Problem details: From the data that follows, copy every line with the string "post".

Data provided:

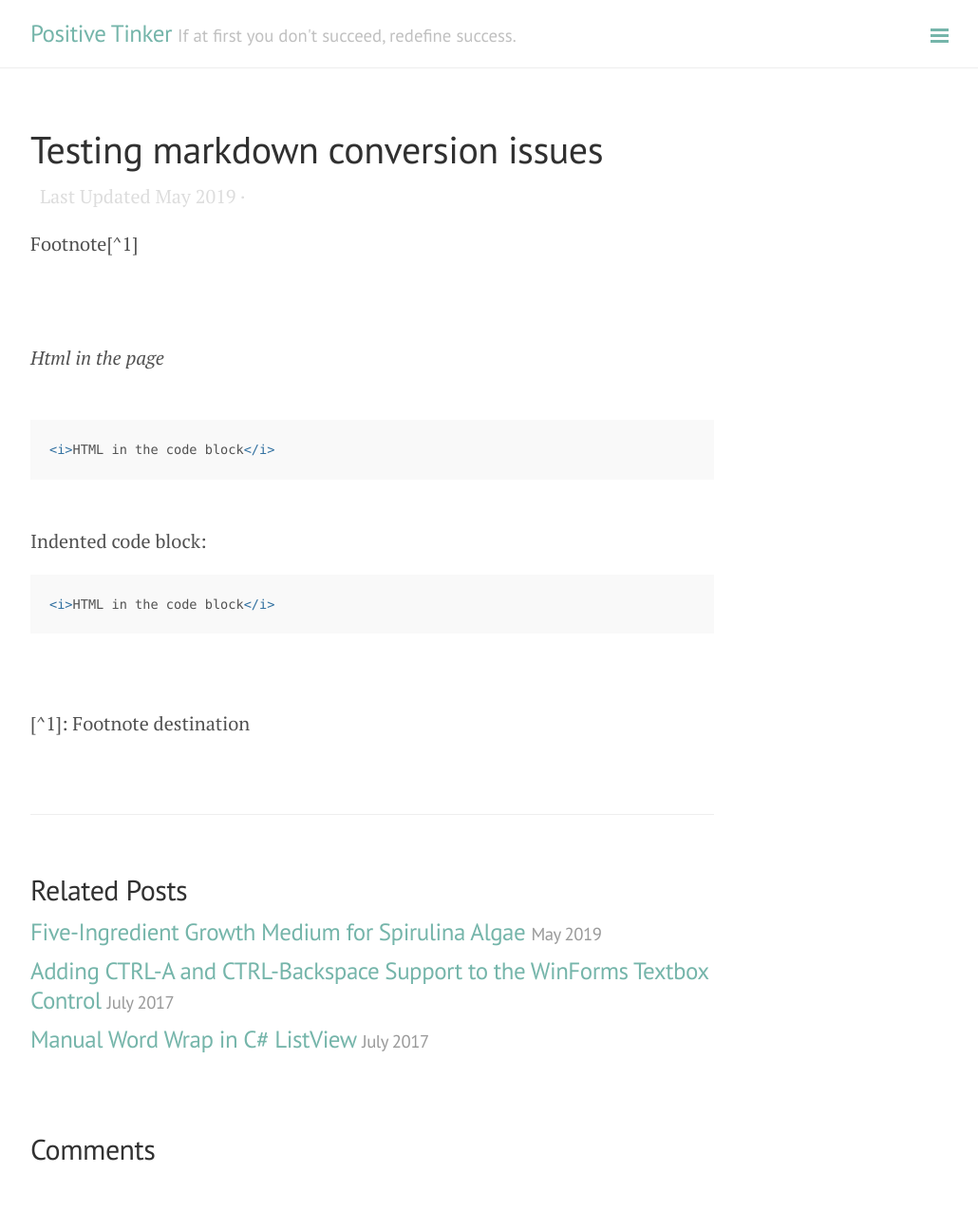
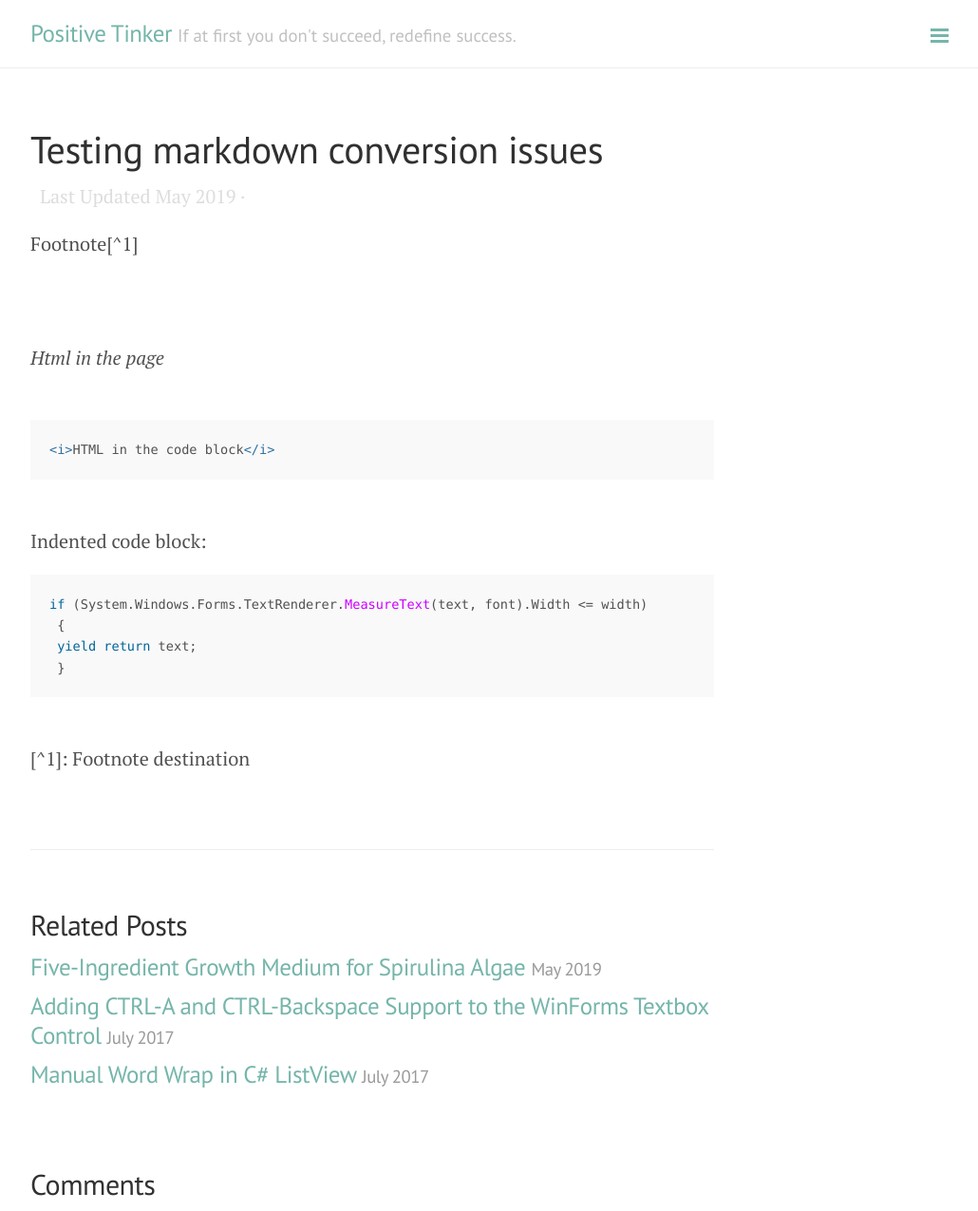
Before and after one commit to MikeTV/PositiveTinker, a Jekyll site: the page built from _posts/2019-05-11-post-ffd8jryc69yykz9tb8yfl2bnvg.md, in a window 1280 px wide. Shown: the whole page at 95% size, without its empty margins (248-1278 px from the left). Built offline with Jekyll 4.4.1, drawn with Linux system fonts in a browser that asks for light colours; comment, search, counter and statistics services are not loaded; before the commit the page ends 1238 px from its top, so only the background shows below that.

Commit message:
Changes to 1 notes

```diff
--- a/_posts/2019-05-11-post-ffd8jryc69yykz9tb8yfl2bnvg.md
+++ b/_posts/2019-05-11-post-ffd8jryc69yykz9tb8yfl2bnvg.md
@@ -19,9 +19,11 @@ Footnote[^1]
 {% endhighlight %}
 &nbsp;
 Indented code block:
-{% highlight html %}
-<i>HTML in the code block</i>
+{% highlight csharp %}
+if (System.Windows.Forms.TextRenderer.MeasureText(text, font).Width <= width)
+ {
+ yield return text;
+ }
 {% endhighlight %}
 &nbsp;
-&nbsp;
 [^1]: Footnote destination
```
Also changed, not shown: other parts of _posts/2019-05-11-post-ffd8jryc69yykz9tb8yfl2bnvg.md (+1 -1 lines).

Answer for this exercise:
Before and after one commit to MikeTV/PositiveTinker, a Jekyll site: the page built from _posts/2019-05-11-post-ffd8jryc69yykz9tb8yfl2bnvg.md, in a window 1280 px wide. Shown: the whole page at 95% size, without its empty margins (248-1278 px from the left). Built offline with Jekyll 4.4.1, drawn with Linux system fonts in a browser that asks for light colours; comment, search, counter and statistics services are not loaded; before the commit the page ends 1238 px from its top, so only the background shows below that.
--- a/_posts/2019-05-11-post-ffd8jryc69yykz9tb8yfl2bnvg.md
+++ b/_posts/2019-05-11-post-ffd8jryc69yykz9tb8yfl2bnvg.md
Also changed, not shown: other parts of _posts/2019-05-11-post-ffd8jryc69yykz9tb8yfl2bnvg.md (+1 -1 lines).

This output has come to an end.